[Detected change data]
+--
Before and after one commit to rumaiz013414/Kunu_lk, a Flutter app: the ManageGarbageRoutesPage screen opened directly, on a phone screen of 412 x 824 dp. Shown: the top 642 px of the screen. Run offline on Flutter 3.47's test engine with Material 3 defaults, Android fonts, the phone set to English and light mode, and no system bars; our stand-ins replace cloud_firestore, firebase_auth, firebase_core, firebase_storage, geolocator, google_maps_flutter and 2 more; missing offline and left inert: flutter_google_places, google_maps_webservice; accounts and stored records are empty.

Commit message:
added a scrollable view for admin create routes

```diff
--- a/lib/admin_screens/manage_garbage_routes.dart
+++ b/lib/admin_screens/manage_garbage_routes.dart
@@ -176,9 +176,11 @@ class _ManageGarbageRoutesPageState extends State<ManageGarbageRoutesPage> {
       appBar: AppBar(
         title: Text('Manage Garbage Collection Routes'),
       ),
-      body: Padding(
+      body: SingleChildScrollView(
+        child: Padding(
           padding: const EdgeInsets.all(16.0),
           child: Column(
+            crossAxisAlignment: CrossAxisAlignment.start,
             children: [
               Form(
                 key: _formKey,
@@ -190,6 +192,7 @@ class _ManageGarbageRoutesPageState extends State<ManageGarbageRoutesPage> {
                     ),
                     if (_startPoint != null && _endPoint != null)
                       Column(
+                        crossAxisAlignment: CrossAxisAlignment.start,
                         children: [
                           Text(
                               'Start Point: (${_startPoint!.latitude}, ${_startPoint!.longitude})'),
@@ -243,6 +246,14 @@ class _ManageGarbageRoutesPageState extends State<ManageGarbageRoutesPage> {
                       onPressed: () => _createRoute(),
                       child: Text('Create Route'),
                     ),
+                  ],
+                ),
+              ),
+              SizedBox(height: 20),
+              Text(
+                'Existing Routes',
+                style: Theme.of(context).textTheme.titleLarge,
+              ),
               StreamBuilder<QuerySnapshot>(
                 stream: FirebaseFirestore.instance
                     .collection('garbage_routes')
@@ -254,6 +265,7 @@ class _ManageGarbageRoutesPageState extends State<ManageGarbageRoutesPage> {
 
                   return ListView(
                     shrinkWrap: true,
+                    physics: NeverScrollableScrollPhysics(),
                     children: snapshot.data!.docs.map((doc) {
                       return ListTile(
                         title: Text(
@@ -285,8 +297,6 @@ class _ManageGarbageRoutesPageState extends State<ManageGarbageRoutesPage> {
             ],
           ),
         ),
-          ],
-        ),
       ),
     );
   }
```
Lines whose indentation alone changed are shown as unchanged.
+--
→ **Work task**:
Would you please reproduce all of the lines above exactly?

→ **Result**:
Before and after one commit to rumaiz013414/Kunu_lk, a Flutter app: the ManageGarbageRoutesPage screen opened directly, on a phone screen of 412 x 824 dp. Shown: the top 642 px of the screen. Run offline on Flutter 3.47's test engine with Material 3 defaults, Android fonts, the phone set to English and light mode, and no system bars; our stand-ins replace cloud_firestore, firebase_auth, firebase_core, firebase_storage, geolocator, google_maps_flutter and 2 more; missing offline and left inert: flutter_google_places, google_maps_webservice; accounts and stored records are empty.

Commit message:
added a scrollable view for admin create routes

```diff
--- a/lib/admin_screens/manage_garbage_routes.dart
+++ b/lib/admin_screens/manage_garbage_routes.dart
@@ -176,9 +176,11 @@ class _ManageGarbageRoutesPageState extends State<ManageGarbageRoutesPage> {
       appBar: AppBar(
         title: Text('Manage Garbage Collection Routes'),
       ),
-      body: Padding(
+      body: SingleChildScrollView(
+        child: Padding(
           padding: const EdgeInsets.all(16.0),
           child: Column(
+            crossAxisAlignment: CrossAxisAlignment.start,
             children: [
               Form(
                 key: _formKey,
@@ -190,6 +192,7 @@ class _ManageGarbageRoutesPageState extends State<ManageGarbageRoutesPage> {
                     ),
                     if (_startPoint != null && _endPoint != null)
                       Column(
+                        crossAxisAlignment: CrossAxisAlignment.start,
                         children: [
                           Text(
                               'Start Point: (${_startPoint!.latitude}, ${_startPoint!.longitude})'),
@@ -243,6 +246,14 @@ class _ManageGarbageRoutesPageState extends State<ManageGarbageRoutesPage> {
                       onPressed: () => _createRoute(),
                       child: Text('Create Route'),
                     ),
+                  ],
+                ),
+              ),
+              SizedBox(height: 20),
+              Text(
+                'Existing Routes',
+                style: Theme.of(context).textTheme.titleLarge,
+              ),
               StreamBuilder<QuerySnapshot>(
                 stream: FirebaseFirestore.instance
                     .collection('garbage_routes')
@@ -254,6 +265,7 @@ class _ManageGarbageRoutesPageState extends State<ManageGarbageRoutesPage> {
 
                   return ListView(
                     shrinkWrap: true,
+                    physics: NeverScrollableScrollPhysics(),
                     children: snapshot.data!.docs.map((doc) {
                       return ListTile(
                         title: Text(
@@ -285,8 +297,6 @@ class _ManageGarbageRoutesPageState extends State<ManageGarbageRoutesPage> {
             ],
           ),
         ),
-          ],
-        ),
       ),
     );
   }
```
Lines whose indentation alone changed are shown as unchanged.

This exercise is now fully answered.